Qualitative Vs Quantitative Research – My First Marketing Survey Experience

What makes a good marketeer? Is it just about STP and the 4 Ps? Well, these concepts indeed form the crux of marketing, but one can’t do it without understanding customers. What sets apart a good marketeer from others is her or his ability to understand customers, their behaviour, attitude, fears, lifestyle, life stage, etc that influences their preferences.

It all started with my first marketing project. Having one of the best marketing faculties in our campus, this project was certainly not going to be a comfortable ride. Initially, we were asked to pick up a product category and two brands of our choice and to analyze their target segments and positioning strategies. I chose the television market with Samsung & Mi TV as brands to compare. We were handed over the task to survey at least 50 consumers and gather information in our best possible way. The best (or worst) part of this was we were not given any framework/format beforehand to design our survey. So a challenge here for me was to decide upon how I wanted my survey to be – how many questions to include, type of questions to add, should it be more descriptive or just MCQs & rating on a few parameters and so on.

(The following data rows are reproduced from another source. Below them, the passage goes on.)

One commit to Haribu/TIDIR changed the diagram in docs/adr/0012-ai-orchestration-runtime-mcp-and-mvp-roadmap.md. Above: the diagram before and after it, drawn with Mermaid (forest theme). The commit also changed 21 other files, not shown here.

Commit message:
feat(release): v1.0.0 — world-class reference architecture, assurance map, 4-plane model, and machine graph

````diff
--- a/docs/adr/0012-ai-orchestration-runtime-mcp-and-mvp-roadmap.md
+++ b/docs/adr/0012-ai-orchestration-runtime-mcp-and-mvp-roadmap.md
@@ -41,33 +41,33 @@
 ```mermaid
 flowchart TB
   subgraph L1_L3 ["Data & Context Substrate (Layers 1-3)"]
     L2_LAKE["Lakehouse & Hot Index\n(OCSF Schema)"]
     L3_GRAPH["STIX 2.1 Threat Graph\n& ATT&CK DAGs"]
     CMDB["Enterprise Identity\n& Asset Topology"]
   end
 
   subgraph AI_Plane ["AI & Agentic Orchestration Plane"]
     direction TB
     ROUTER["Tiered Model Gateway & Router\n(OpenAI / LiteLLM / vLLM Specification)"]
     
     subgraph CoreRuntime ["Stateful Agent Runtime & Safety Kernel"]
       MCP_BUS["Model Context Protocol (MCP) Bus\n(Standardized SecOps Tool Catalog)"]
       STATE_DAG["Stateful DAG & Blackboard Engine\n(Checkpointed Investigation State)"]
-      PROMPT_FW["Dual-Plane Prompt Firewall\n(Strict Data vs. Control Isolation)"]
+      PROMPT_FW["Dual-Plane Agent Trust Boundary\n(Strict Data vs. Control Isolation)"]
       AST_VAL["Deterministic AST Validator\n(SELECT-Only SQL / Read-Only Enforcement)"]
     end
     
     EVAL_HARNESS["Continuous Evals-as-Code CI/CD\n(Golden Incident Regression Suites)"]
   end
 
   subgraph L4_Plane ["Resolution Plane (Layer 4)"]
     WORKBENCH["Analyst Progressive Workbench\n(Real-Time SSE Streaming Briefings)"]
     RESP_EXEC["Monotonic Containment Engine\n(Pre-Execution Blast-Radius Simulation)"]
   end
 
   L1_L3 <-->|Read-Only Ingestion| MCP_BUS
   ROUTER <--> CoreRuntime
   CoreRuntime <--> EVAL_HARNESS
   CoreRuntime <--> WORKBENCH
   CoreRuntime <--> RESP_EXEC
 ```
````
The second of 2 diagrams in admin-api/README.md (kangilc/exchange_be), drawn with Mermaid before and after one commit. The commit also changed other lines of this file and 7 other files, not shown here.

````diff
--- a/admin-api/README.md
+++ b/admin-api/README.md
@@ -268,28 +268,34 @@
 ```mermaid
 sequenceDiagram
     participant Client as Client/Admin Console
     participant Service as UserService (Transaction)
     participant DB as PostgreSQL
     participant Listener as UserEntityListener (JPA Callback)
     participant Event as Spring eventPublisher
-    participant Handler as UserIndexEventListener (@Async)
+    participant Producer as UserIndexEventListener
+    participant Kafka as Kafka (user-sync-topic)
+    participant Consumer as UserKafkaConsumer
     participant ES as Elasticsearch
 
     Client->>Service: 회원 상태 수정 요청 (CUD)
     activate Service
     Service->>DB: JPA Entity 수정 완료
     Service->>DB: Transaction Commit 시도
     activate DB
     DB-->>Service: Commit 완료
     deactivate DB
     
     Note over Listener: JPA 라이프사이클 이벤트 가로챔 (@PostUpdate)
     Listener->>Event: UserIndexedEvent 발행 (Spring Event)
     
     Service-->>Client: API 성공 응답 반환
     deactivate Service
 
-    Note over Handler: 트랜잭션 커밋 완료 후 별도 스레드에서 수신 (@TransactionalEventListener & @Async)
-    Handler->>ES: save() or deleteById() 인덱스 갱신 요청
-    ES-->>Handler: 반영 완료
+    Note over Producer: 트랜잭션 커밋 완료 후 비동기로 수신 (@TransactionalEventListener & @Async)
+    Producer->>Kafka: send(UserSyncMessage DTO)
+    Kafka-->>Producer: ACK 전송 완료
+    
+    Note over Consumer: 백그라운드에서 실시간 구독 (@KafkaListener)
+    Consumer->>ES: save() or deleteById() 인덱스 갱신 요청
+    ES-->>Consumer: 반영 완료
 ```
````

This dilemma of quantitative vs. qualitative research was sorted only once I got some exposure to the ground level reality. I spoke to around 50 random strangers in Shillong and got to know their feedback on the current television brands. I realized that not all of my questions or rather the options provided for answers to those questions made sense. The consumers had numerous experiences to share, however not all of that was captured through my survey. For example, there was a question on what do you most often watch on TV, and the options were – movies, sports, general entertainment, etc. After speaking to few consumers (especially some teenagers), I got to know that they primarily used television for gaming, i.e. integrating their TV screens with PS or Xbox and enhancing their gaming experience. Their choice of brands depended more on the refresh rates of TVs which lowers the input lag while playing. It made me realize that I could include this option for the question and gauge the percentage of consumers interested in buying television just for gaming purpose.

So something that I took back from this experience when it comes to qualitative vs. quantitative research was this – Quantitative research helps one to see the bigger picture, to quantify all the data so that one can use it for further statistics and other data analysis models while Qualitative data is more descriptive, it helps to gain an understanding of underlying reasons, opinions, and motivations, it provides insights into the problem or helps to develop ideas or hypotheses for potential quantitative research.

Thus the methodology that a marketer can take is to start his investigation by including subjective inquiries, making note of every last detail caught in it and then planning quantitative research in light of that. This would guarantee that the marketer is estimating pertinent information which can add to the insights into customers’ perspective.

Kaustubh Jagasia